▶ WHAT IS NEEDED: Report all lines of the records that contain "file".

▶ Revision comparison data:

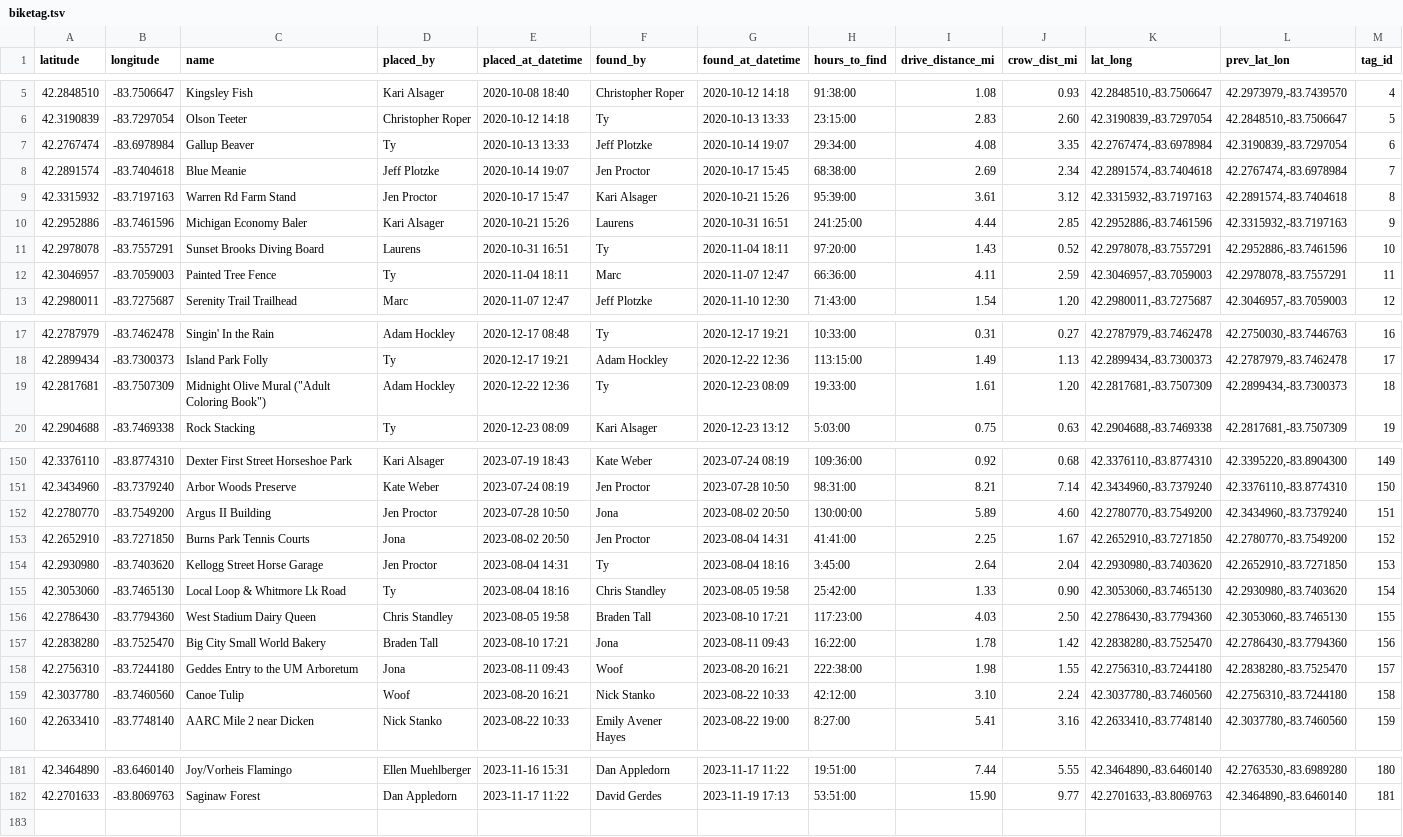
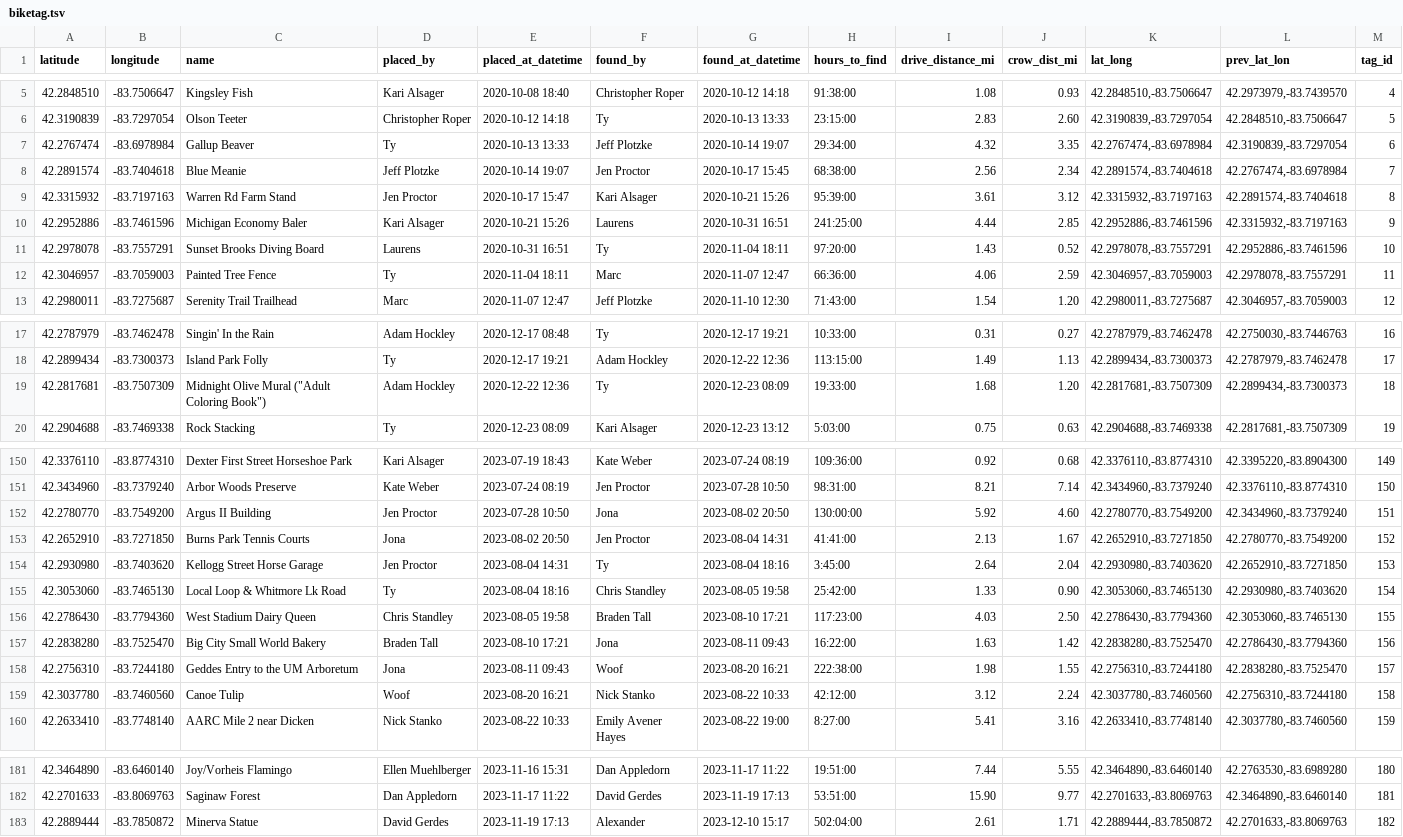
Before and after one commit to arfenarf/biketag, a TSV file: data/biketag.tsv, drawn as a sheet; only a part is shown, gaps mark what is left out; the diff covers the shown part only.

```diff
--- a/data/biketag.tsv
+++ b/data/biketag.tsv
@@ -6,4 +6,4 @@ latitude	longitude	name	placed_by	placed_at_datetime	found_by	found_at_datetime
 42.3190839	-83.7297054	Olson Teeter	Christopher Roper	2020-10-12 14:18	Ty	2020-10-13 13:33	23:15:00	2.83	2.60	42.3190839,-83.7297054	42.2848510,-83.7506647	5
-42.2767474	-83.6978984	Gallup Beaver	Ty	2020-10-13 13:33	Jeff Plotzke	2020-10-14 19:07	29:34:00	4.08	3.35	42.2767474,-83.6978984	42.3190839,-83.7297054	6
-42.2891574	-83.7404618	Blue Meanie	Jeff Plotzke	2020-10-14 19:07	Jen Proctor	2020-10-17 15:45	68:38:00	2.69	2.34	42.2891574,-83.7404618	42.2767474,-83.6978984	7
+42.2767474	-83.6978984	Gallup Beaver	Ty	2020-10-13 13:33	Jeff Plotzke	2020-10-14 19:07	29:34:00	4.32	3.35	42.2767474,-83.6978984	42.3190839,-83.7297054	6
+42.2891574	-83.7404618	Blue Meanie	Jeff Plotzke	2020-10-14 19:07	Jen Proctor	2020-10-17 15:45	68:38:00	2.56	2.34	42.2891574,-83.7404618	42.2767474,-83.6978984	7
 42.3315932	-83.7197163	Warren Rd Farm Stand	Jen Proctor	2020-10-17 15:47	Kari Alsager	2020-10-21 15:26	95:39:00	3.61	3.12	42.3315932,-83.7197163	42.2891574,-83.7404618	8
@@ -11,3 +11,3 @@ latitude	longitude	name	placed_by	placed_at_datetime	found_by	found_at_datetime
 42.2978078	-83.7557291	Sunset Brooks Diving Board	Laurens	2020-10-31 16:51	Ty	2020-11-04 18:11	97:20:00	1.43	0.52	42.2978078,-83.7557291	42.2952886,-83.7461596	10
-42.3046957	-83.7059003	Painted Tree Fence	Ty	2020-11-04 18:11	Marc	2020-11-07 12:47	66:36:00	4.11	2.59	42.3046957,-83.7059003	42.2978078,-83.7557291	11
+42.3046957	-83.7059003	Painted Tree Fence	Ty	2020-11-04 18:11	Marc	2020-11-07 12:47	66:36:00	4.06	2.59	42.3046957,-83.7059003	42.2978078,-83.7557291	11
 42.2980011	-83.7275687	Serenity Trail Trailhead	Marc	2020-11-07 12:47	Jeff Plotzke	2020-11-10 12:30	71:43:00	1.54	1.20	42.2980011,-83.7275687	42.3046957,-83.7059003	12
@@ -18,3 +18,3 @@ latitude	longitude	name	placed_by	placed_at_datetime	found_by	found_at_datetime
 42.2899434	-83.7300373	Island Park Folly	Ty	2020-12-17 19:21	Adam Hockley	2020-12-22 12:36	113:15:00	1.49	1.13	42.2899434,-83.7300373	42.2787979,-83.7462478	17
-42.2817681	-83.7507309	Midnight Olive Mural ("Adult Coloring Book")	Adam Hockley	2020-12-22 12:36	Ty	2020-12-23 08:09	19:33:00	1.61	1.20	42.2817681,-83.7507309	42.2899434,-83.7300373	18
+42.2817681	-83.7507309	Midnight Olive Mural ("Adult Coloring Book")	Adam Hockley	2020-12-22 12:36	Ty	2020-12-23 08:09	19:33:00	1.68	1.20	42.2817681,-83.7507309	42.2899434,-83.7300373	18
 42.2904688	-83.7469338	Rock Stacking	Ty	2020-12-23 08:09	Kari Alsager	2020-12-23 13:12	5:03:00	0.75	0.63	42.2904688,-83.7469338	42.2817681,-83.7507309	19
@@ -151,4 +151,4 @@ latitude	longitude	name	placed_by	placed_at_datetime	found_by	found_at_datetime
 42.3434960	-83.7379240	Arbor Woods Preserve	Kate Weber	2023-07-24 08:19	Jen Proctor	2023-07-28 10:50	98:31:00	8.21	7.14	42.3434960,-83.7379240	42.3376110,-83.8774310	150
-42.2780770	-83.7549200	Argus II Building	Jen Proctor	2023-07-28 10:50	Jona	2023-08-02 20:50	130:00:00	5.89	4.60	42.2780770,-83.7549200	42.3434960,-83.7379240	151
-42.2652910	-83.7271850	Burns Park Tennis Courts	Jona	2023-08-02 20:50	Jen Proctor	2023-08-04 14:31	41:41:00	2.25	1.67	42.2652910,-83.7271850	42.2780770,-83.7549200	152
+42.2780770	-83.7549200	Argus II Building	Jen Proctor	2023-07-28 10:50	Jona	2023-08-02 20:50	130:00:00	5.92	4.60	42.2780770,-83.7549200	42.3434960,-83.7379240	151
+42.2652910	-83.7271850	Burns Park Tennis Courts	Jona	2023-08-02 20:50	Jen Proctor	2023-08-04 14:31	41:41:00	2.13	1.67	42.2652910,-83.7271850	42.2780770,-83.7549200	152
 42.2930980	-83.7403620	Kellogg Street Horse Garage	Jen Proctor	2023-08-04 14:31	Ty	2023-08-04 18:16	3:45:00	2.64	2.04	42.2930980,-83.7403620	42.2652910,-83.7271850	153
@@ -156,5 +156,5 @@ latitude	longitude	name	placed_by	placed_at_datetime	found_by	found_at_datetime
 42.2786430	-83.7794360	West Stadium Dairy Queen	Chris Standley	2023-08-05 19:58	Braden Tall	2023-08-10 17:21	117:23:00	4.03	2.50	42.2786430,-83.7794360	42.3053060,-83.7465130	155
-42.2838280	-83.7525470	Big City Small World Bakery	Braden Tall	2023-08-10 17:21	Jona	2023-08-11 09:43	16:22:00	1.78	1.42	42.2838280,-83.7525470	42.2786430,-83.7794360	156
+42.2838280	-83.7525470	Big City Small World Bakery	Braden Tall	2023-08-10 17:21	Jona	2023-08-11 09:43	16:22:00	1.63	1.42	42.2838280,-83.7525470	42.2786430,-83.7794360	156
 42.2756310	-83.7244180	Geddes Entry to the UM Arboretum	Jona	2023-08-11 09:43	Woof	2023-08-20 16:21	222:38:00	1.98	1.55	42.2756310,-83.7244180	42.2838280,-83.7525470	157
-42.3037780	-83.7460560	Canoe Tulip	Woof	2023-08-20 16:21	Nick Stanko	2023-08-22 10:33	42:12:00	3.10	2.24	42.3037780,-83.7460560	42.2756310,-83.7244180	158
+42.3037780	-83.7460560	Canoe Tulip	Woof	2023-08-20 16:21	Nick Stanko	2023-08-22 10:33	42:12:00	3.12	2.24	42.3037780,-83.7460560	42.2756310,-83.7244180	158
 42.2633410	-83.7748140	AARC Mile 2 near Dicken	Nick Stanko	2023-08-22 10:33	Emily Avener Hayes	2023-08-22 19:00	8:27:00	5.41	3.16	42.2633410,-83.7748140	42.3037780,-83.7460560	159
@@ -182 +182,2 @@ latitude	longitude	name	placed_by	placed_at_datetime	found_by	found_at_datetime
 42.2701633	-83.8069763	Saginaw Forest	Dan Appledorn	2023-11-17 11:22	David Gerdes	2023-11-19 17:13	53:51:00	15.90	9.77	42.2701633,-83.8069763	42.3464890,-83.6460140	181
+42.2889444	-83.7850872	Minerva Statue	David Gerdes	2023-11-19 17:13	Alexander	2023-12-10 15:17	502:04:00	2.61	1.71	42.2889444,-83.7850872	42.2701633,-83.8069763	182
```
Also changed, not shown: 7 edited cells elsewhere in this file, 13 other files.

▶ RESPONSE AREA:
Before and after one commit to arfenarf/biketag, a TSV file: data/biketag.tsv, drawn as a sheet; only a part is shown, gaps mark what is left out; the diff covers the shown part only.
Also changed, not shown: 7 edited cells elsewhere in this file, 13 other files.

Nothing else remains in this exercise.